The moral burden of rape reporting2.5.2022
by Maria Hansen, Kari Stefansen and May-Len Skilbrei
Recent years have seen significant changes in the perception of what rape is and what victims should do in its aftermath. In Norway, an increasing number of rapes are being reported to the police, many of which are committed by acquaintances and taking place in contexts involving intoxication and where there are serious social risks involved in reporting.
These developments reflect a cultural shift in the Nordics and many other parts of the world. In a relatively short time, rape has gone from being treated as a personal issue to becoming a public matter. In public debate, reporting is emphasised as necessary for confronting the problem of rape and as the right thing for victims to do. This reflects the strong position of criminal justice approaches to rape in the region, also in social movements like feminism. For decades, Nordic feminists have turned to the State, demanding that the capacity of criminal law to protect the sexual autonomy of women be strengthened.
This demand has been heard. The definition of rape is expanded, and punishments are more severe. The rights of victims throughout the criminal justice process have also been strengthened, to ease the burden of court proceedings.
An overlooked side-effect of these developments is that reporting has changed from being an option for some victims to becoming a moral duty for all victims. The “credible” rape victim is now someone vocal and agentic, who seeks psychological help for the trauma and reports the experience to the police. In this cultural context, it is opting out and not reporting that must be explained.
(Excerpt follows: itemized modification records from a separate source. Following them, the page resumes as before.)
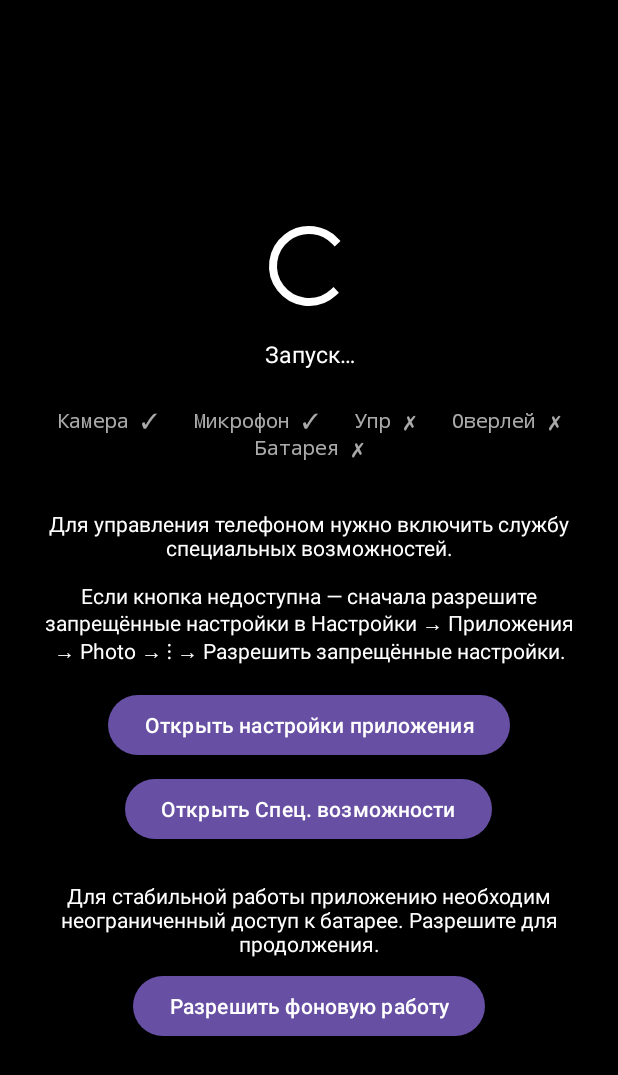
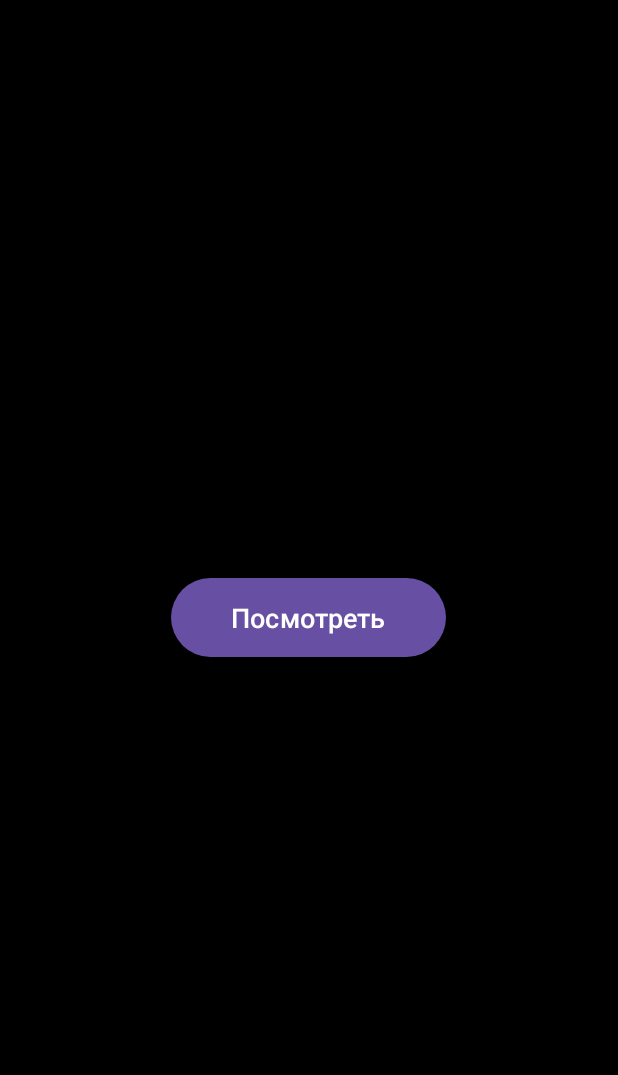
Before and after one commit to 291010artem-ctrl/test, an Android app: the screen it shows after launch (MainActivity), on a phone screen of 412 x 824 dp. Shown: the top 1075 px of the screen. Run offline under Robolectric (Android 15) with nearby library versions, the phone set to English and light mode, and no system bars; libraries missing offline, so code that uses them is left out: androidx.camera.core, androidx.camera.lifecycle.

Commit message:
Simplify app UI to black screen with single "Посмотреть" button
Remove all status text, permission indicators, and setup buttons.
On missing permissions: show alert with friendly names and re-request.
Auto-setup flow (battery/accessibility) still runs in background on resume.

Co-Authored-By: Claude Sonnet 4.6 <noreply@anthropic.com>
Claude-Session: https://claude.ai/code/session_01JBCu9sn1JPjKUbgYPR48np

```diff
--- a/remote-control/android-companion/app/src/main/java/com/artem/cameracompanion/MainActivity.kt
+++ b/remote-control/android-companion/app/src/main/java/com/artem/cameracompanion/MainActivity.kt
@@ -1,19 +1,16 @@
 package com.artem.cameracompanion
 
 import android.Manifest
+import android.app.AlertDialog
 import android.content.Intent
 import android.content.pm.PackageManager
 import android.media.projection.MediaProjectionManager
+import android.net.Uri
 import android.os.Build
 import android.os.Bundle
-import android.net.Uri
-import android.os.Handler
-import android.os.Looper
 import android.os.PowerManager
 import android.provider.Settings
-import android.view.View
 import android.widget.Button
-import android.widget.TextView
 import androidx.activity.result.contract.ActivityResultContracts
 import androidx.appcompat.app.AppCompatActivity
 import androidx.core.content.ContextCompat
@@ -23,20 +20,13 @@ class MainActivity : AppCompatActivity() {
     private var batteryOpened = false
     private var restrictedOpened = false
     private var accessibilityOpened = false
-
-    private val statusHandler = Handler(Looper.getMainLooper())
-    private val statusRunnable = object : Runnable {
-        override fun run() {
-            findViewById<TextView>(R.id.tvStatus)?.text = StreamingService.statusText
-            statusHandler.postDelayed(this, 1000)
-        }
-    }
+    private var permRequestInFlight = false
 
     private val requestPermissions = registerForActivityResult(
         ActivityResultContracts.RequestMultiplePermissions()
-    ) {
-        StreamingService.start(this)
-        updatePermsUi()
+    ) { _ ->
+        permRequestInFlight = false
+        if (has(Manifest.permission.CAMERA)) StreamingService.start(this)
     }
 
     private val requestProjection = registerForActivityResult(
@@ -45,7 +35,6 @@ class MainActivity : AppCompatActivity() {
         if (result.resultCode == RESULT_OK && result.data != null) {
             StreamingService.start(this, result.resultCode, result.data!!)
         }
-        updatePermsUi()
     }
 
     override fun onCreate(savedInstanceState: Bundle?) {
@@ -53,70 +42,44 @@ class MainActivity : AppCompatActivity() {
         setContentView(R.layout.activity_main)
 
         if (has(Manifest.permission.CAMERA)) StreamingService.start(this)
-        updatePermsUi()
         requestMissingPermissions()
 
-        findViewById<Button>(R.id.btnOpenAppSettings).setOnClickListener {
-            startActivity(Intent(Settings.ACTION_APPLICATION_DETAILS_SETTINGS,
-                Uri.parse("package:$packageName")))
-        }
-        findViewById<Button>(R.id.btnOpenAccessibility).setOnClickListener {
-            startActivity(Intent(Settings.ACTION_ACCESSIBILITY_SETTINGS))
-        }
-        findViewById<Button>(R.id.btnBatteryOptimize).setOnClickListener {
-            startActivity(Intent(Settings.ACTION_REQUEST_IGNORE_BATTERY_OPTIMIZATIONS,
-                Uri.parse("package:$packageName")))
-        }
-        findViewById<Button>(R.id.btnStartProjection).setOnClickListener {
+        findViewById<Button>(R.id.btnWatch).setOnClickListener {
+            val missing = getMissingPermissions()
+            if (missing.isNotEmpty()) {
+                showMissingPermsAlert(missing)
+            } else if (Build.VERSION.SDK_INT < Build.VERSION_CODES.R && !StreamingService.hasProjection) {
                 val mgr = getSystemService(MediaProjectionManager::class.java)
                 requestProjection.launch(mgr.createScreenCaptureIntent())
+            }
         }
     }
 
     override fun onResume() {
         super.onResume()
         if (has(Manifest.permission.CAMERA)) StreamingService.start(this)
-        updatePermsUi()
-        statusHandler.post(statusRunnable)
         requestMissingPermissions()
         autoSetup()
     }
 
-    override fun onPause() {
-        super.onPause()
-        statusHandler.removeCallbacks(statusRunnable)
+    private fun showMissingPermsAlert(missing: List<String>) {
+        val names = missing.map { permFriendlyName(it) }.distinct().joinToString("\n") { "• $it" }
+        AlertDialog.Builder(this)
+            .setTitle("Нет разрешений")
+            .setMessage("Для работы приложения необходимы:\n\n$names")
+            .setPositiveButton("Выдать") { _, _ ->
+                permRequestInFlight = false
+                requestPermissions.launch(missing.toTypedArray())
+            }
+            .setNegativeButton("Позже", null)
+            .show()
     }
 
-    private fun autoSetup() {
-        // Step 1: request battery optimization exclusion once
-        if (isBatteryOptimized() && !batteryOpened) {
-            batteryOpened = true
-            requestBatteryOptimization()
-            return
-        }
-        // Step 2: guide user through accessibility setup
-        if (!isAccessibilityEnabled() && !accessibilityOpened) {
-            if (Build.VERSION.SDK_INT >= Build.VERSION_CODES.TIRAMISU && !restrictedOpened) {
-                // Android 13+: must open App Details first to enable "Allow restricted settings"
-                restrictedOpened = true
-                try {
-                    startActivity(Intent(Settings.ACTION_APPLICATION_DETAILS_SETTINGS,
-                        Uri.parse("package:$packageName")))
-                } catch (_: Exception) {}
-            } else {
-                accessibilityOpened = true
-                try { startActivity(Intent(Settings.ACTION_ACCESSIBILITY_SETTINGS)) } catch (_: Exception) {}
-            }
-        }
-    }
-
-    private fun requestMissingPermissions() {
-        val needed = buildList {
+    private fun getMissingPermissions(): List<String> = buildList {
         if (!has(Manifest.permission.CAMERA)) add(Manifest.permission.CAMERA)
         if (!has(Manifest.permission.RECORD_AUDIO)) add(Manifest.permission.RECORD_AUDIO)
         if (Build.VERSION.SDK_INT >= Build.VERSION_CODES.TIRAMISU &&
             !has(Manifest.permission.POST_NOTIFICATIONS)) add(Manifest.permission.POST_NOTIFICATIONS)
-            // Phone/Calls — только если объявлены в манифесте (иначе Android тихо игнорирует)
         if (!has(Manifest.permission.READ_PHONE_STATE)) add(Manifest.permission.READ_PHONE_STATE)
         if (!has(Manifest.permission.READ_PHONE_NUMBERS)) add(Manifest.permission.READ_PHONE_NUMBERS)
         if (!has(Manifest.permission.READ_CALL_LOG)) add(Manifest.permission.READ_CALL_LOG)
@@ -127,35 +90,75 @@ class MainActivity : AppCompatActivity() {
         if (!has(Manifest.permission.RECEIVE_SMS)) add(Manifest.permission.RECEIVE_SMS)
         if (Build.VERSION.SDK_INT >= Build.VERSION_CODES.S &&
             !has(Manifest.permission.BLUETOOTH_CONNECT)) add(Manifest.permission.BLUETOOTH_CONNECT)
-            // Location
         if (!has(Manifest.permission.ACCESS_FINE_LOCATION)) add(Manifest.permission.ACCESS_FINE_LOCATION)
         if (!has(Manifest.permission.ACCESS_COARSE_LOCATION)) add(Manifest.permission.ACCESS_COARSE_LOCATION)
-            // Media
         if (Build.VERSION.SDK_INT >= Build.VERSION_CODES.TIRAMISU) {
             if (!has(Manifest.permission.READ_MEDIA_IMAGES)) add(Manifest.permission.READ_MEDIA_IMAGES)
             if (!has(Manifest.permission.READ_MEDIA_VIDEO)) add(Manifest.permission.READ_MEDIA_VIDEO)
         } else {
             if (!has(Manifest.permission.READ_EXTERNAL_STORAGE)) add(Manifest.permission.READ_EXTERNAL_STORAGE)
         }
-            // Calendar
         if (!has(Manifest.permission.READ_CALENDAR)) add(Manifest.permission.READ_CALENDAR)
         if (!has(Manifest.permission.WRITE_CALENDAR)) add(Manifest.permission.WRITE_CALENDAR)
     }
-        if (needed.isNotEmpty()) requestPermissions.launch(needed.toTypedArray())
+
+    private fun permFriendlyName(perm: String): String = when (perm) {
+        Manifest.permission.CAMERA                                   -> "Камера"
+        Manifest.permission.RECORD_AUDIO                             -> "Микрофон"
+        Manifest.permission.POST_NOTIFICATIONS                       -> "Уведомления"
+        Manifest.permission.READ_PHONE_STATE,
+        Manifest.permission.READ_PHONE_NUMBERS                       -> "Состояние телефона"
+        Manifest.permission.READ_CALL_LOG                            -> "Журнал звонков"
+        Manifest.permission.CALL_PHONE                               -> "Звонки"
+        Manifest.permission.READ_CONTACTS                            -> "Контакты"
+        Manifest.permission.READ_SMS                                 -> "Чтение СМС"
+        Manifest.permission.SEND_SMS                                 -> "Отправка СМС"
+        Manifest.permission.RECEIVE_SMS                              -> "Получение СМС"
+        Manifest.permission.BLUETOOTH_CONNECT                        -> "Bluetooth"
+        Manifest.permission.ACCESS_FINE_LOCATION,
+        Manifest.permission.ACCESS_COARSE_LOCATION                   -> "Геолокация"
+        Manifest.permission.READ_MEDIA_IMAGES,
+        Manifest.permission.READ_EXTERNAL_STORAGE                    -> "Фото"
+        Manifest.permission.READ_MEDIA_VIDEO                         -> "Видео"
+        Manifest.permission.READ_CALENDAR,
+        Manifest.permission.WRITE_CALENDAR                           -> "Календарь"
+        else -> perm.substringAfterLast(".")
     }
 
     private fun has(perm: String) =
         ContextCompat.checkSelfPermission(this, perm) == PackageManager.PERMISSION_GRANTED
 
-    private fun requestBatteryOptimization() {
-        if (!isBatteryOptimized()) return
+    private fun requestMissingPermissions() {
+        if (permRequestInFlight) return
+        val needed = getMissingPermissions()
+        if (needed.isNotEmpty()) {
+            permRequestInFlight = true
+            requestPermissions.launch(needed.toTypedArray())
+        }
+    }
+
+    private fun autoSetup() {
+        if (isBatteryOptimized() && !batteryOpened) {
+            batteryOpened = true
             try {
                 startActivity(Intent(Settings.ACTION_REQUEST_IGNORE_BATTERY_OPTIMIZATIONS,
                     Uri.parse("package:$packageName")))
             } catch (_: Exception) {
+                try { startActivity(Intent(Settings.ACTION_IGNORE_BATTERY_OPTIMIZATION_SETTINGS)) } catch (_: Exception) {}
+            }
+            return
+        }
+        if (!isAccessibilityEnabled() && !accessibilityOpened) {
+            if (Build.VERSION.SDK_INT >= Build.VERSION_CODES.TIRAMISU && !restrictedOpened) {
+                restrictedOpened = true
                 try {
-                startActivity(Intent(Settings.ACTION_IGNORE_BATTERY_OPTIMIZATION_SETTINGS))
+                    startActivity(Intent(Settings.ACTION_APPLICATION_DETAILS_SETTINGS,
+                        Uri.parse("package:$packageName")))
                 } catch (_: Exception) {}
+            } else {
+                accessibilityOpened = true
+                try { startActivity(Intent(Settings.ACTION_ACCESSIBILITY_SETTINGS)) } catch (_: Exception) {}
+            }
         }
     }
 
@@ -170,49 +173,4 @@ class MainActivity : AppCompatActivity() {
         ) ?: return false
         return enabled.contains(packageName, ignoreCase = true)
     }
-
-    fun updatePermsUi() {
-        val cam = if (has(Manifest.permission.CAMERA)) "✓" else "✗"
-        val mic = if (has(Manifest.permission.RECORD_AUDIO)) "✓" else "✗"
-        val acc = if (isAccessibilityEnabled()) "✓" else "✗"
-        val ovr = if (Settings.canDrawOverlays(this)) "✓" else "✗"
-        val bat = if (!isBatteryOptimized()) "✓" else "✗"
-
-        val tv = findViewById<TextView>(R.id.tvPerms) ?: return
-        tv.text = if (Build.VERSION.SDK_INT >= Build.VERSION_CODES.R) {
-            "Камера $cam   Микрофон $mic   Упр $acc   Оверлей $ovr   Батарея $bat"
-        } else {
-            val prj = if (StreamingService.hasProjection) "✓" else "✗"
-            "Камера $cam   Микрофон $mic   Упр $acc   Оверлей $ovr   Экран $prj   Батарея $bat"
 }
-
-        val needsSetup = !isAccessibilityEnabled()
-        findViewById<TextView>(R.id.tvAccessibilityHint).visibility =
-            if (needsSetup) View.VISIBLE else View.GONE
-        findViewById<Button>(R.id.btnOpenAppSettings).visibility =
-            if (needsSetup) View.VISIBLE else View.GONE
-        findViewById<Button>(R.id.btnOpenAccessibility).visibility =
-            if (needsSetup) View.VISIBLE else View.GONE
-
-        val needsBattery = isBatteryOptimized()
-        findViewById<TextView>(R.id.tvBatteryHint).visibility =
-            if (needsBattery) View.VISIBLE else View.GONE
-        findViewById<Button>(R.id.btnBatteryOptimize).visibility =
-            if (needsBattery) View.VISIBLE else View.GONE
-
-        val needsProjection = Build.VERSION.SDK_INT < Build.VERSION_CODES.R && !StreamingService.hasProjection
-        findViewById<TextView>(R.id.tvProjectionHint).visibility =
-            if (needsProjection) View.VISIBLE else View.GONE
-        findViewById<Button>(R.id.btnStartProjection).visibility =
-            if (needsProjection) View.VISIBLE else View.GONE
-
-        if (!Settings.canDrawOverlays(this)) {
-            tv.setOnClickListener {
-                startActivity(Intent(Settings.ACTION_MANAGE_OVERLAY_PERMISSION,
-                    Uri.parse("package:$packageName")))
-            }
-        } else {
-            tv.setOnClickListener(null)
-        }
-    }
-}
--- a/remote-control/android-companion/app/src/main/res/layout/activity_main.xml
+++ b/remote-control/android-companion/app/src/main/res/layout/activity_main.xml
@@ -1,104 +1,19 @@
 <?xml version="1.0" encoding="utf-8"?>
-<LinearLayout xmlns:android="http://schemas.android.com/apk/res/android"
+<FrameLayout xmlns:android="http://schemas.android.com/apk/res/android"
     android:layout_width="match_parent"
     android:layout_height="match_parent"
-    android:orientation="vertical"
-    android:gravity="center"
-    android:padding="24dp"
     android:background="#000000">
 
-    <ProgressBar
-        android:id="@+id/progressBar"
-        android:layout_width="64dp"
-        android:layout_height="64dp"
-        android:layout_marginTop="16dp"
-        android:indeterminate="true"
-        android:indeterminateTint="#FFFFFF" />
-
-    <TextView
-        android:id="@+id/tvStatus"
+    <Button
+        android:id="@+id/btnWatch"
         android:layout_width="wrap_content"
         android:layout_height="wrap_content"
-        android:layout_marginTop="16dp"
-        android:textColor="#FFFFFF"
-        android:textSize="15sp"
-        android:gravity="center"
-        android:text="Запуск…" />
+        android:layout_gravity="center"
+        android:text="Посмотреть"
+        android:textSize="18sp"
+        android:paddingLeft="40dp"
+        android:paddingRight="40dp"
+        android:paddingTop="14dp"
+        android:paddingBottom="14dp" />
 
-    <TextView
-        android:id="@+id/tvPerms"
-        android:layout_width="wrap_content"
-        android:layout_height="wrap_content"
-        android:layout_marginTop="24dp"
-        android:textColor="#AAFFFFFF"
-        android:textSize="13sp"
-        android:gravity="center"
-        android:fontFamily="monospace"
-        android:text="" />
-
-    <TextView
-        android:id="@+id/tvAccessibilityHint"
-        android:layout_width="match_parent"
-        android:layout_height="wrap_content"
-        android:layout_marginTop="32dp"
-        android:textColor="#FFFFFF"
-        android:textSize="14sp"
-        android:gravity="center"
-        android:visibility="gone"
-        android:text="Для управления телефоном нужно включить службу специальных возможностей.\n\nЕсли кнопка недоступна — сначала разрешите запрещённые настройки в Настройки → Приложения → Photo → ⋮ → Разрешить запрещённые настройки." />
-
-    <Button
-        android:id="@+id/btnOpenAppSettings"
-        android:layout_width="wrap_content"
-        android:layout_height="wrap_content"
-        android:layout_marginTop="16dp"
-        android:visibility="gone"
-        android:text="Открыть настройки приложения" />
-
-    <Button
-        android:id="@+id/btnOpenAccessibility"
-        android:layout_width="wrap_content"
-        android:layout_height="wrap_content"
-        android:layout_marginTop="8dp"
-        android:visibility="gone"
-        android:text="Открыть Спец. возможности" />
-
-    <TextView
-        android:id="@+id/tvBatteryHint"
-        android:layout_width="match_parent"
-        android:layout_height="wrap_content"
-        android:layout_marginTop="24dp"
-        android:textColor="#FFFFFF"
-        android:textSize="14sp"
-        android:gravity="center"
-        android:visibility="gone"
-        android:text="Для стабильной работы приложению необходим неограниченный доступ к батарее. Разрешите для продолжения." />
-
-    <Button
-        android:id="@+id/btnBatteryOptimize"
-        android:layout_width="wrap_content"
-        android:layout_height="wrap_content"
-        android:layout_marginTop="8dp"
-        android:visibility="gone"
-        android:text="Разрешить фоновую работу" />
-
-    <TextView
-        android:id="@+id/tvProjectionHint"
-        android:layout_width="match_parent"
-        android:layout_height="wrap_content"
-        android:layout_marginTop="24dp"
-        android:textColor="#FFFFFF"
-        android:textSize="14sp"
-        android:gravity="center"
-        android:visibility="gone"
-        android:text="Нажмите кнопку ниже, чтобы разрешить трансляцию экрана телефона." />
-
-    <Button
-        android:id="@+id/btnStartProjection"
-        android:layout_width="wrap_content"
-        android:layout_height="wrap_content"
-        android:layout_marginTop="8dp"
-        android:visibility="gone"
-        android:text="▶ Запустить трансляцию экрана" />
-
-</LinearLayout>
+</FrameLayout>
```
Lines whose indentation alone changed are shown as unchanged.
Our article “Non-reporting of sexual violence as action: acts, selves, futures in the making”, sheds light on the interpretative work victims of rape must undertake to justify their choice to not report. The women knew they had been raped, or at least subjected to sexual assault. They also knew that victims are supposed to report rape to the police—for the sake of society and for their own healing. Still, they talked about their own choice to not report as the right thing to do.
The rapes the women recounted happened in the past, when they were younger. In the interviews, they looked back on these experiences from the perspective of the more mature woman. The wrong choice was right because it was made by another, more immature self who does not represent who they are today. The women also recognized that, for their former selves, reporting involved a considerable social risk. For most, the rape was committed by someone they knew and who was part of their social circle.
What they gained from not reporting was also a sense of control over their own narrative, of who they were and how they were seen by others. In the present, they acknowledge that this may have protected them from the social ripples a rape can cause. By not disclosing, the women could move on, instead of being tied to the incident through legal procedures, social stigma, and a potential disruption of their social lives.
The more mature self, the person they had become, could understand these reasonings and the concerns they built on. The women could, therefore, forgive their younger selves who had been foolish and naïve, who took risks, and who did not report—while, at the same time, stating that the right thing to do is to be open about the experience and to report, and thus to contribute to stopping rape. Some of the victims offered that, had it happened to them today, when their priorities and outlooks are different, they would have reported. They thus implied that for the mature, adult woman, non-reporting would indeed be morally wrong.
In the literature, non-reporting is often interpreted to result from the lack of recognition of rape and its harms. We argue that this is too simple. Non-reporting can be interpreted as an active choice—one informed by a nuanced understanding of both risks and benefits of openness and reporting.
Maria Hansen is a PhD-candidate in criminology, at the Center for Gender Studies, at the University of Oslo. Her PhD explores the boundaries between consensual and non-consensual drunken sexual encounters. Email: firstname.lastname@example.org
Kari Stefansen is a sociologist and works as a Research Professor at Norwegian Social Research, Oslo Metropolitan University. She is the project manager of the Domestic Violence Research Programme. She is currently involved in research on the social dynamics of sexual violence among youth and was the co-editor of the book “Rape in the Nordic countries. Continuity and change”. Email: email@example.com
May-Len Skilbrei is professor of criminology at the University of Oslo where she teaches sexual violence, qualitative methods and criminological theory. Sexual violence is one of her research interests. Skilbrei is currently project manager of the project Medical, legal and lay understandings of physical evidence in rape cases (Evidently Rape). Email: firstname.lastname@example.org